What you should do: Return only that part of the material below which starts with the line containing "Adds build/boot-speed-scan.py (called" and goes on through the line containing "sleeps or waits", restated exactly.

========================================================================

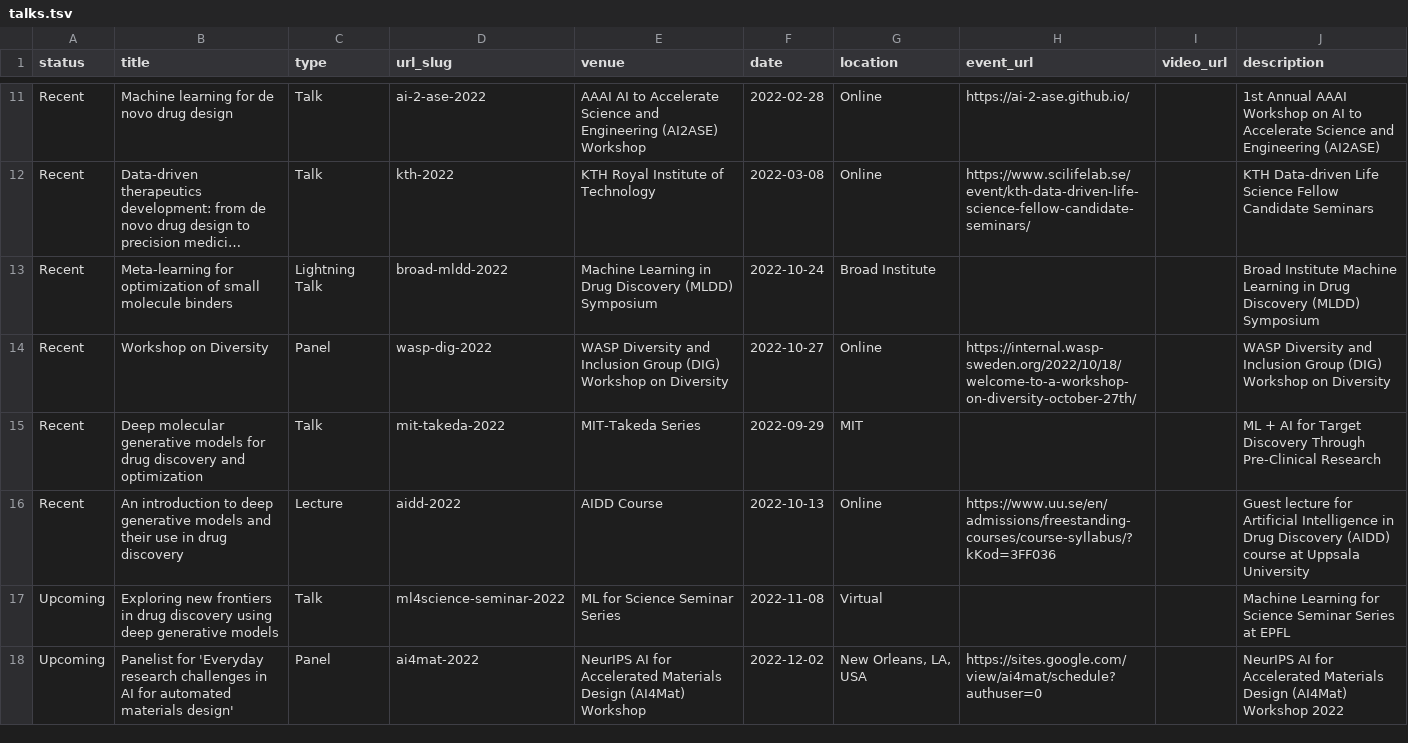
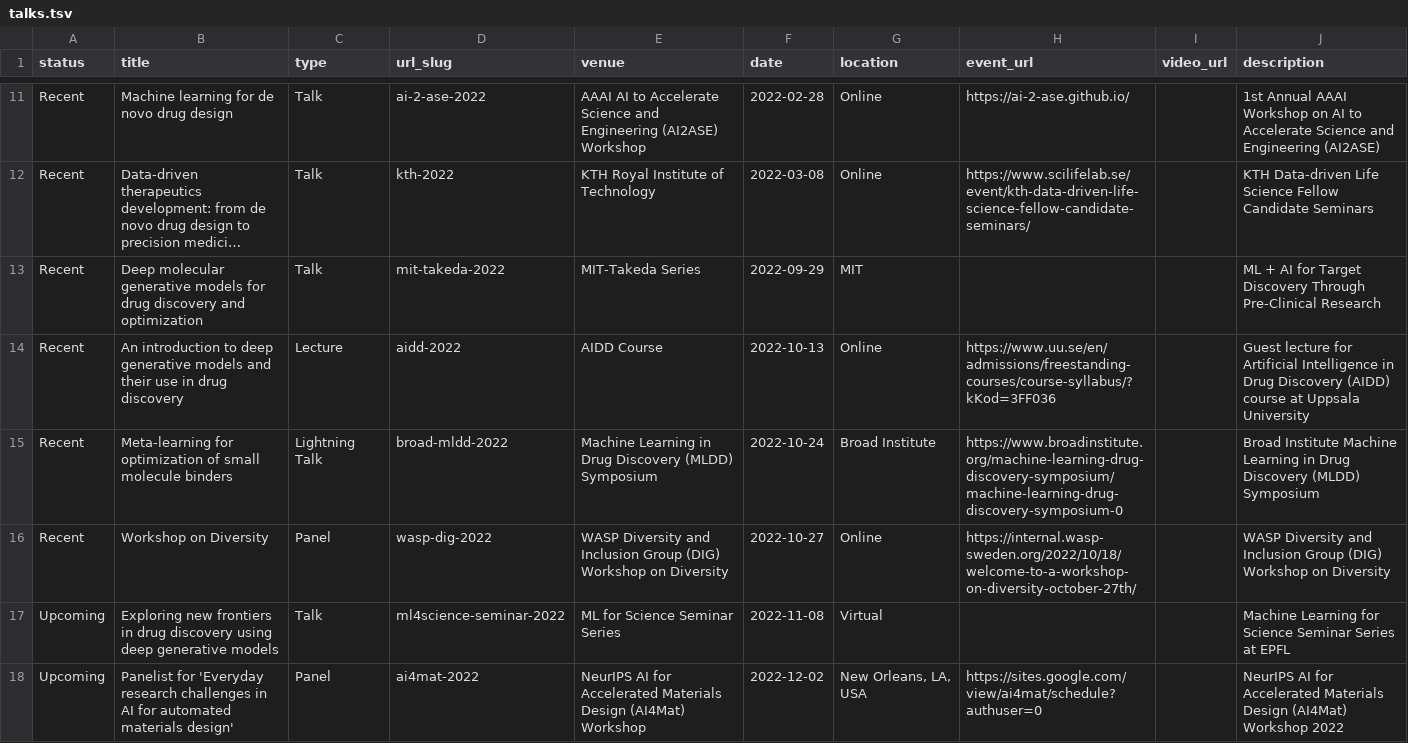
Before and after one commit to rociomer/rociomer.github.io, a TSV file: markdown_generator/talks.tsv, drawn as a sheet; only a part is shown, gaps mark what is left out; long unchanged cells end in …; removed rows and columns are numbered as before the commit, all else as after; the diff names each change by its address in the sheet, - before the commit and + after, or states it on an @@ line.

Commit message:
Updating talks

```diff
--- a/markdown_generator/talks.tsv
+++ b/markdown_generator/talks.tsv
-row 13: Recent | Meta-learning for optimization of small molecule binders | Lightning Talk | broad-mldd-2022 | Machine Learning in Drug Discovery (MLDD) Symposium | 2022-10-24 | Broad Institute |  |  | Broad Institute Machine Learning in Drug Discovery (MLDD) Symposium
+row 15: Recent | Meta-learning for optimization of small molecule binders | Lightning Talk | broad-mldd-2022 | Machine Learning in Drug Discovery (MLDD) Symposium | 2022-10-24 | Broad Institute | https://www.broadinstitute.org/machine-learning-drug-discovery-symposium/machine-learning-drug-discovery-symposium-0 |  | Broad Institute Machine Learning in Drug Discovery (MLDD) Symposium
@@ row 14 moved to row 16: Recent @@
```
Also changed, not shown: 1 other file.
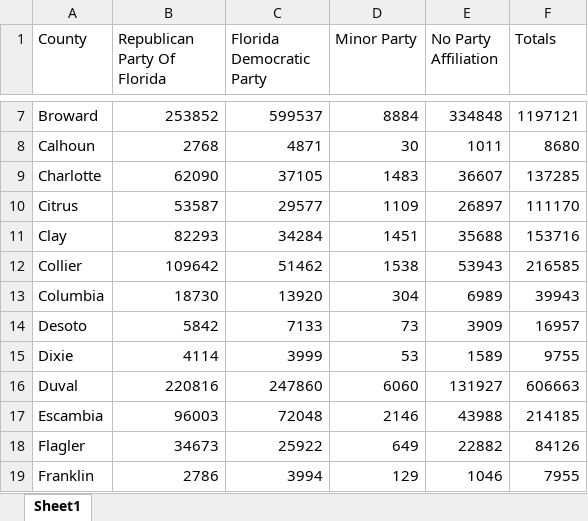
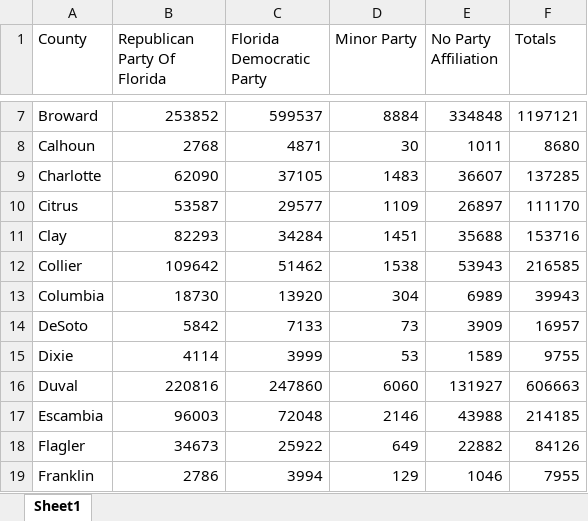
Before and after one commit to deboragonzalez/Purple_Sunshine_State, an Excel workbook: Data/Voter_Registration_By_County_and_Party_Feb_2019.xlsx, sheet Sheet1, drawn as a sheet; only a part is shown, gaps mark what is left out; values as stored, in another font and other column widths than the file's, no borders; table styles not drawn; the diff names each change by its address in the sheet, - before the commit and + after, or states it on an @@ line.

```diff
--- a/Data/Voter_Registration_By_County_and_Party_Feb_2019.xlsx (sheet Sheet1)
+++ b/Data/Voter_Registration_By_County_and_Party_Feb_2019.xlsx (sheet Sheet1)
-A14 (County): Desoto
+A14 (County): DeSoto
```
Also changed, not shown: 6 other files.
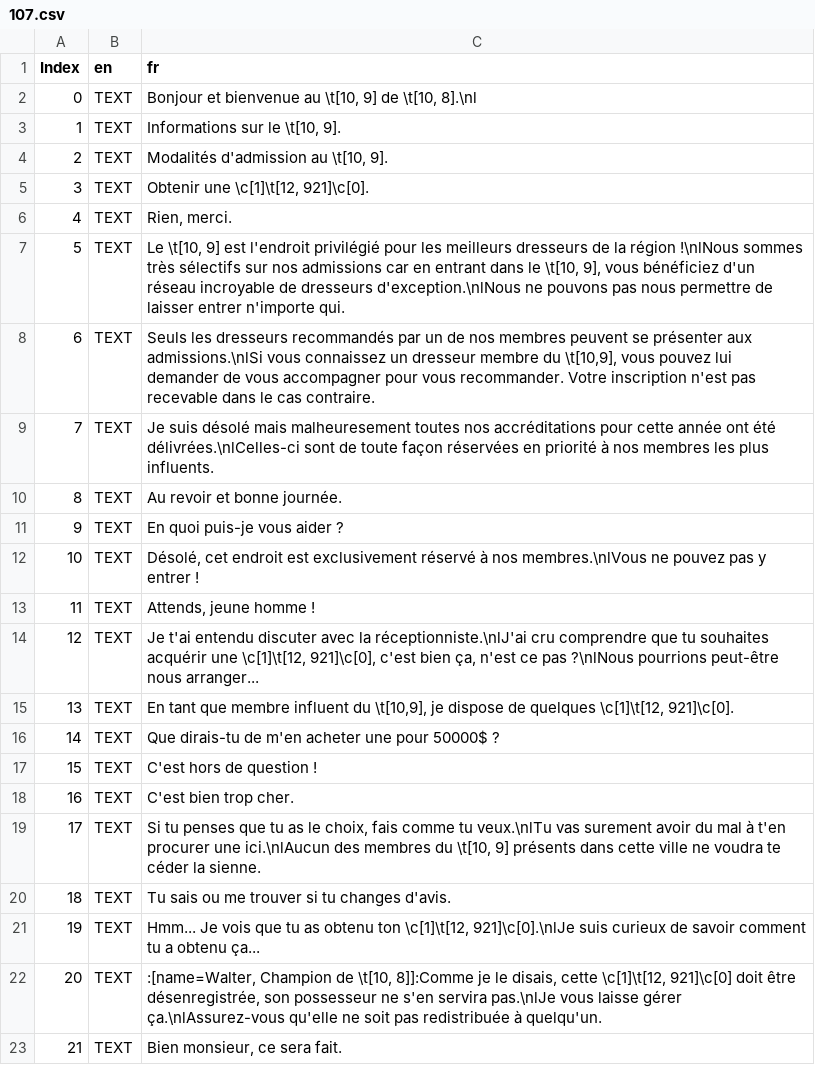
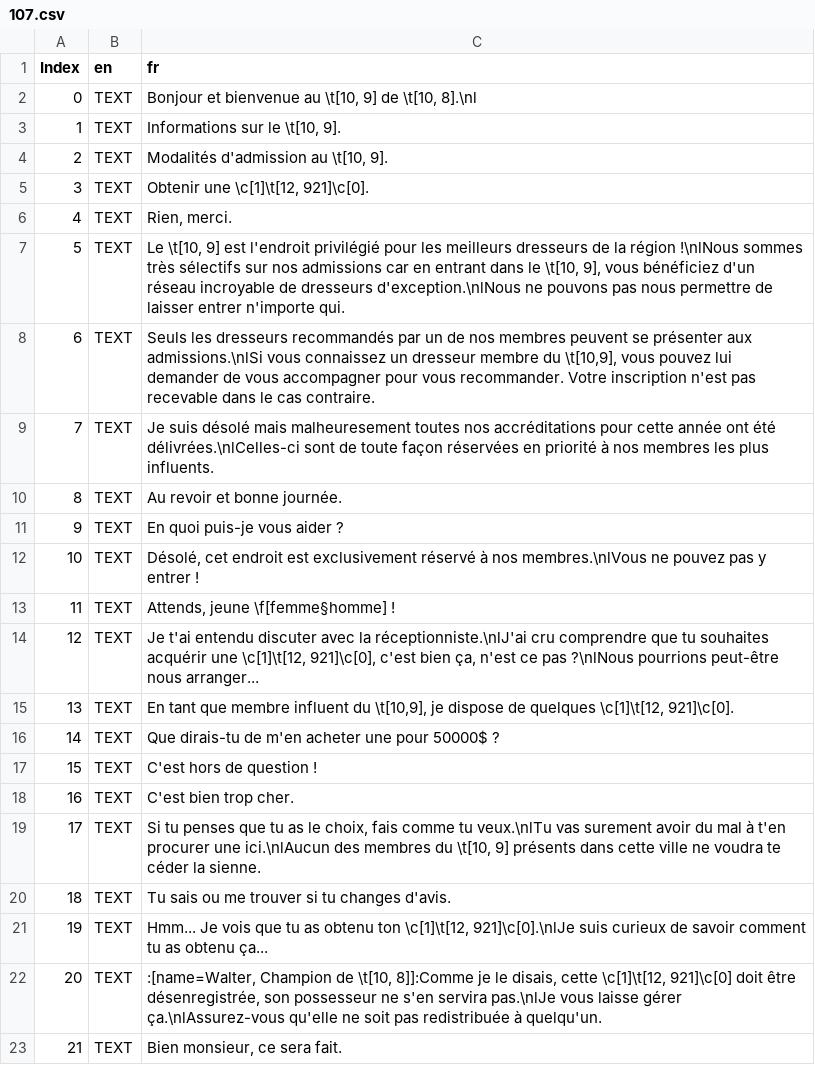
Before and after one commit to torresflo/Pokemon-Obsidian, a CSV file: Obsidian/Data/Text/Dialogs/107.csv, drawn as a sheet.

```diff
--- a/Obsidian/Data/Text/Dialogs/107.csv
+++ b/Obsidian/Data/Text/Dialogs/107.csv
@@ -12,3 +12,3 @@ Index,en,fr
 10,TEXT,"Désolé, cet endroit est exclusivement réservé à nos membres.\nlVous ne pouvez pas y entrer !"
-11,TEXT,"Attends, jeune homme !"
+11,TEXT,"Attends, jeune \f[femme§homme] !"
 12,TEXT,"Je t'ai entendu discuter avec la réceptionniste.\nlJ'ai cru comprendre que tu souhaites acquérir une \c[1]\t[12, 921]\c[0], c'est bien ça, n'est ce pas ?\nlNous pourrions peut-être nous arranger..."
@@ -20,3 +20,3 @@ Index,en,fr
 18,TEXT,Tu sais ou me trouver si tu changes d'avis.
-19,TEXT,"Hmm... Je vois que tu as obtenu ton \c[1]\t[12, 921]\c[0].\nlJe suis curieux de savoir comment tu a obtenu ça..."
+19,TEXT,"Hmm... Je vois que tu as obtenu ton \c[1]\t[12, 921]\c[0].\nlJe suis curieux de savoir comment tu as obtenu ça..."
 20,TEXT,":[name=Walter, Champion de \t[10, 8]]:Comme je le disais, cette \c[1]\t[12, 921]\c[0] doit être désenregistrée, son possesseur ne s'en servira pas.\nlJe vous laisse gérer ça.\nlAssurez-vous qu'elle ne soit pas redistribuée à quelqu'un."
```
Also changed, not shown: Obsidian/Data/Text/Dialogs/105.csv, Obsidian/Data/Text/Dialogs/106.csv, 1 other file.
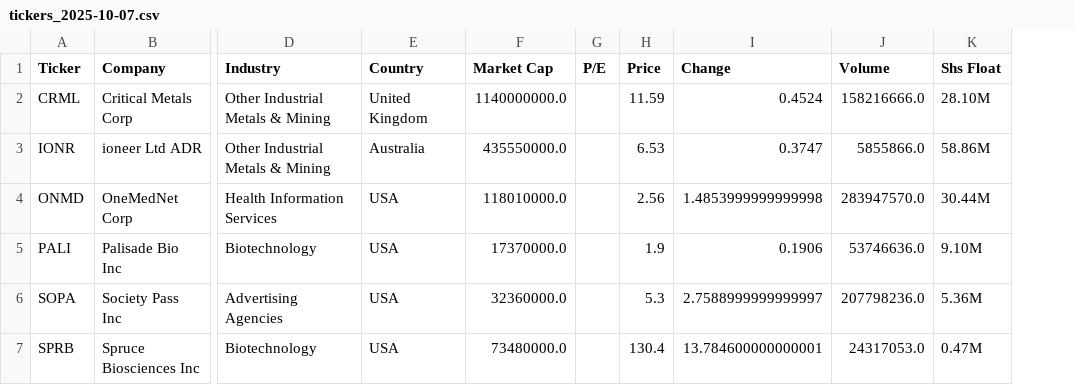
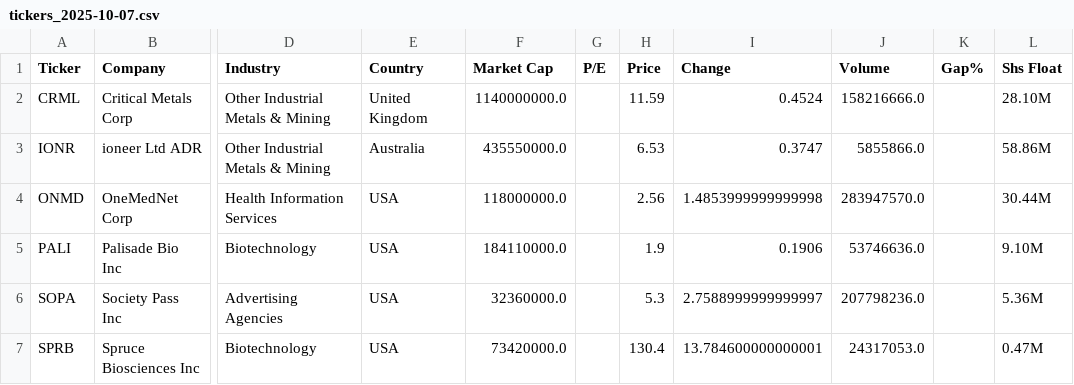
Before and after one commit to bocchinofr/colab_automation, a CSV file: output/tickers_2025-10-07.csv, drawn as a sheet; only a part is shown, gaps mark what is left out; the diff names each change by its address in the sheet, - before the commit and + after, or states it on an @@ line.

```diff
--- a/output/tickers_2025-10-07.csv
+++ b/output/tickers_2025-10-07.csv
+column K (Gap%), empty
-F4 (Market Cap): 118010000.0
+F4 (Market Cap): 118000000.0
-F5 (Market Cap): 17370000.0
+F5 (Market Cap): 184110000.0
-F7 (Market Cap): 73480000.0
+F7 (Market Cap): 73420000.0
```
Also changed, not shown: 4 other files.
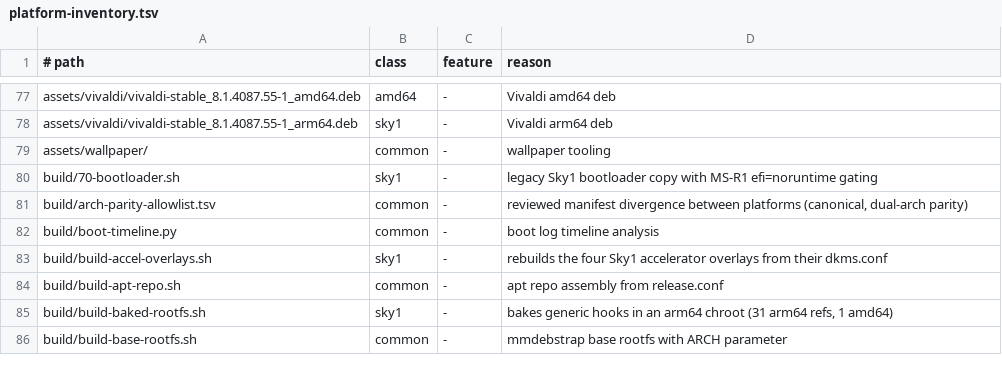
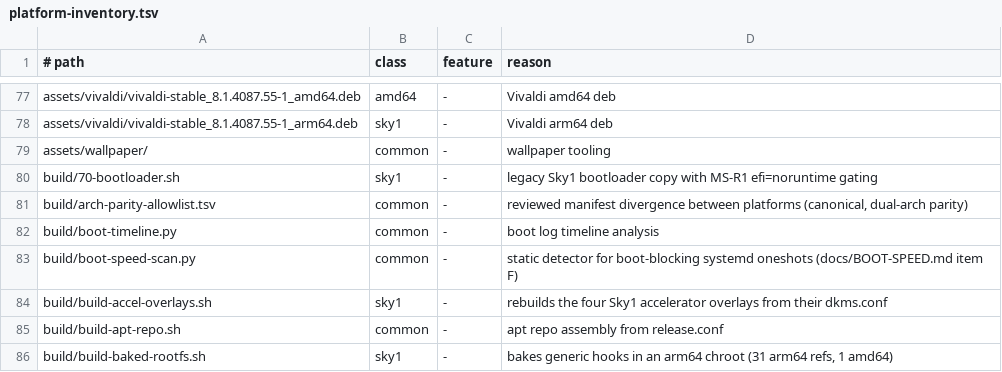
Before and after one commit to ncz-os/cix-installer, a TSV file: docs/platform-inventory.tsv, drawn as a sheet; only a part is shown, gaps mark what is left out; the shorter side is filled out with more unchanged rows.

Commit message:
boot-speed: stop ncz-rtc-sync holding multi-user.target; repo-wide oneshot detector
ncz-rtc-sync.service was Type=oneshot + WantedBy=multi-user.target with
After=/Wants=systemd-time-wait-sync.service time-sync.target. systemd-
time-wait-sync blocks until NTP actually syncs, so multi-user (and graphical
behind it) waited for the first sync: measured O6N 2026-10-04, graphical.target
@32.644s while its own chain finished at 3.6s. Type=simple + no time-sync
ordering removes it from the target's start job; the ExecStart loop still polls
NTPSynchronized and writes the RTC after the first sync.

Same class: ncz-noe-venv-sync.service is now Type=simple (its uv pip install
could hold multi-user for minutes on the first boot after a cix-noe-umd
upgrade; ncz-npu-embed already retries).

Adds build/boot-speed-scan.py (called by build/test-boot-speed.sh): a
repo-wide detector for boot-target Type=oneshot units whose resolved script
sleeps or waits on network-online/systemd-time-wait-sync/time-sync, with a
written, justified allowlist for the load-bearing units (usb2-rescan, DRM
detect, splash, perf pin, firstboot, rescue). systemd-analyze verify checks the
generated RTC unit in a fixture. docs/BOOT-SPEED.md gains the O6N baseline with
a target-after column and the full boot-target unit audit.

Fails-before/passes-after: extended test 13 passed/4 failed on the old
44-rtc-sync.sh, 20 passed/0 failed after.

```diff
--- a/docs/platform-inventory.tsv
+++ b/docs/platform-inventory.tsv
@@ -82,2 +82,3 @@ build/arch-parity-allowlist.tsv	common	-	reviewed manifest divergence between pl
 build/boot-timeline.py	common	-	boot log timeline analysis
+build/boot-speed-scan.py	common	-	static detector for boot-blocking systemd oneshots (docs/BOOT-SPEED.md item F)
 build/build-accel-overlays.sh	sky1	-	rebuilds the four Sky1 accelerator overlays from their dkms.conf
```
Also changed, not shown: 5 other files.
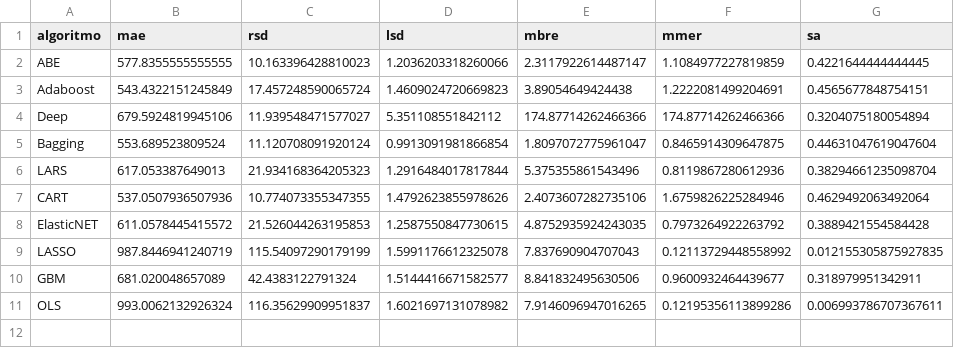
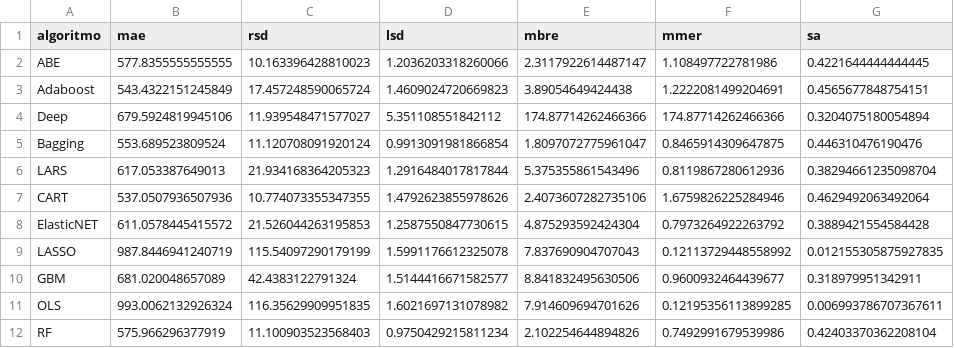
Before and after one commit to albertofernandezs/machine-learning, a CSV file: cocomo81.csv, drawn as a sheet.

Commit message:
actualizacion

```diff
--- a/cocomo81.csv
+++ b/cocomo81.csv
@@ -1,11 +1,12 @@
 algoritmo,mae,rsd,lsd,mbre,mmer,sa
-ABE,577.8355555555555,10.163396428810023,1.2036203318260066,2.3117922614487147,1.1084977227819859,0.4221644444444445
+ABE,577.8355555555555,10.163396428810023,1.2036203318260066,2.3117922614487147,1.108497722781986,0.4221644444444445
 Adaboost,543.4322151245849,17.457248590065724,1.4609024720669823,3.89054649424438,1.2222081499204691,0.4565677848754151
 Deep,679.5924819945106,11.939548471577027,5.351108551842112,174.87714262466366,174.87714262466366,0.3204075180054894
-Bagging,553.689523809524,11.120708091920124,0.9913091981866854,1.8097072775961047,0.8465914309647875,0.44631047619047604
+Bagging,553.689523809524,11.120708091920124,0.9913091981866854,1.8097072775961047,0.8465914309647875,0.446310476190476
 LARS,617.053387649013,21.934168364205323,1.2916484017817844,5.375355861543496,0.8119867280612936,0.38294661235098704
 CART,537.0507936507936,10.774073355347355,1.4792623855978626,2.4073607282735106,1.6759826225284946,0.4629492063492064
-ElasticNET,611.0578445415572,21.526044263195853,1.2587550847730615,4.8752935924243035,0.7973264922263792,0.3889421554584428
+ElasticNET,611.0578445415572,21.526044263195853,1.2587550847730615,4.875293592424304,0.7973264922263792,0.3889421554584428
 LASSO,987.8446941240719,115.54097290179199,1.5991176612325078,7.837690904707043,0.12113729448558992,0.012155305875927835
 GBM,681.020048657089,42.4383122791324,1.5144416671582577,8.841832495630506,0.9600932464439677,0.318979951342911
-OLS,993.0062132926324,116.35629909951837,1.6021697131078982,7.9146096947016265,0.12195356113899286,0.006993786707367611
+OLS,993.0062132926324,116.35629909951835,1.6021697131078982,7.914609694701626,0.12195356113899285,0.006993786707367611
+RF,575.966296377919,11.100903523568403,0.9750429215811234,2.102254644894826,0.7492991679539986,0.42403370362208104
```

========================================================================

Task output:
Adds build/boot-speed-scan.py (called by build/test-boot-speed.sh): a
repo-wide detector for boot-target Type=oneshot units whose resolved script
sleeps or waits on network-online/systemd-time-wait-sync/time-sync, with a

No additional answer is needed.